St. Croix and Hurricane Maria

St. Croix was hit by a category 5 hurricane in 2017, although the storm essentially brushed against the island. Hurricane Maria caused widespread devastation there and on other Caribbean islands. Cane Bay Cares quickly created a charitable division to provide hurricane relief to their community of Christiansted and residents on the rest of the island. Recovery from the storm was a long effort, and some work continues even two years later.

Because of the way the storm traveled, St. Croix at least was spared the brunt of a category 5 catastrophic event. Instead, the sustained wind speeds on the island were a bit above 100 miles per hour, with gusts over 130 miles per hour. That still is enough to cause major damage to roofs and siding, which was extremely prevalent on the island after the hurricane blew through. Depending on the neighborhood and the community, power outages lasted from several weeks to several months.

The Saffir-Simpson Scale

The Saffir-Simpson scale was developed by a meteorologist and classifies hurricanes by wind speed. The lowest sustained wind speed connected with a hurricane, at category 1, is 74 miles per hour. The highest, in category 5, is any sustained wind above 157 miles per hour. The scale measures power of the storms, but many people would like to see added information for storm surges and rainfall.

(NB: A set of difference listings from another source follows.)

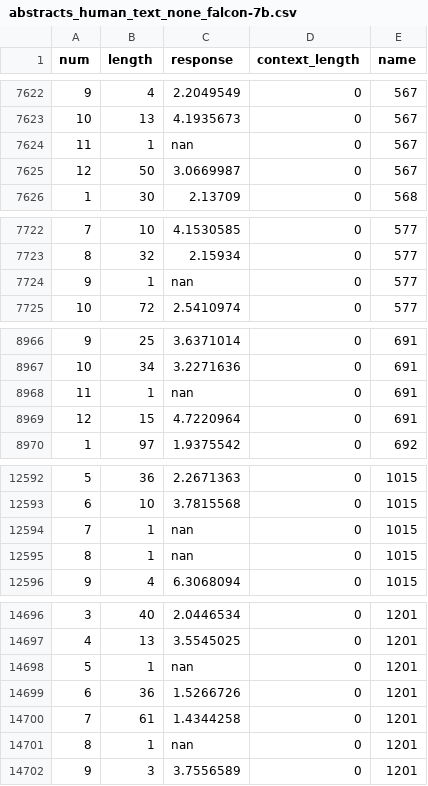
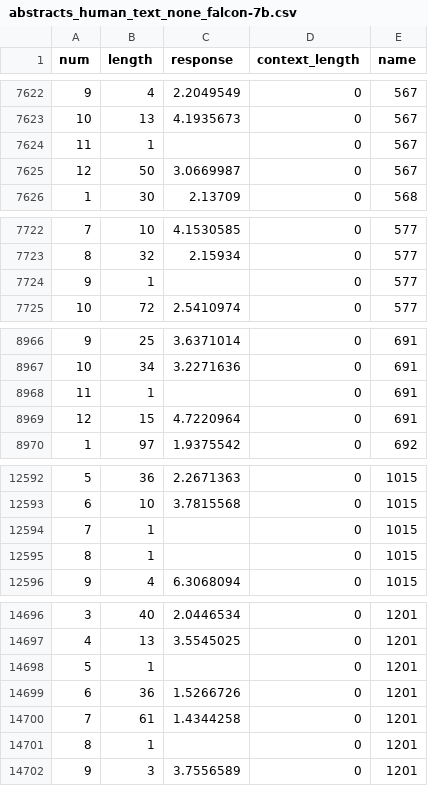
Before and after one commit to AdamVinestock/NLP-Authorship-Attribution, a CSV file: Responses/abstracts_human_text_none_falcon-7b.csv, drawn as a sheet; only a part is shown, gaps mark what is left out; the diff covers the shown part only.

```diff
--- a/Responses/abstracts_human_text_none_falcon-7b.csv
+++ b/Responses/abstracts_human_text_none_falcon-7b.csv
@@ -7623,3 +7623,3 @@ num,length,response,context_length,name
 10,13,4.1935673,0,567
-11,1,nan,0,567
+11,1,,0,567
 12,50,3.0669987,0,567
@@ -7723,3 +7723,3 @@ num,length,response,context_length,name
 8,32,2.15934,0,577
-9,1,nan,0,577
+9,1,,0,577
 10,72,2.5410974,0,577
@@ -8967,3 +8967,3 @@ num,length,response,context_length,name
 10,34,3.2271636,0,691
-11,1,nan,0,691
+11,1,,0,691
 12,15,4.7220964,0,691
@@ -12593,4 +12593,4 @@ num,length,response,context_length,name
 6,10,3.7815568,0,1015
-7,1,nan,0,1015
-8,1,nan,0,1015
+7,1,,0,1015
+8,1,,0,1015
 9,4,6.3068094,0,1015
@@ -14697,6 +14697,6 @@ num,length,response,context_length,name
 4,13,3.5545025,0,1201
-5,1,nan,0,1201
+5,1,,0,1201
 6,36,1.5266726,0,1201
 7,61,1.4344258,0,1201
-8,1,nan,0,1201
+8,1,,0,1201
 9,3,3.7556589,0,1201
```
Also changed, not shown: 7 edited cells elsewhere in this file, Responses/abstracts_Llama3.1_clean_none_Meta-Llama-3.1-8B-Instruct.csv, Responses/abstracts_Llama3.1_clean_none_falcon-7b.csv, 21 other files.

With some hurricanes, the rain is much more damaging than the wind. That was the case with Harvey in 2017 and Katrina in 2005. Hurricane Maria did come with heavy rain squalls, but it was not associated with the severe flooding cause by some other storms.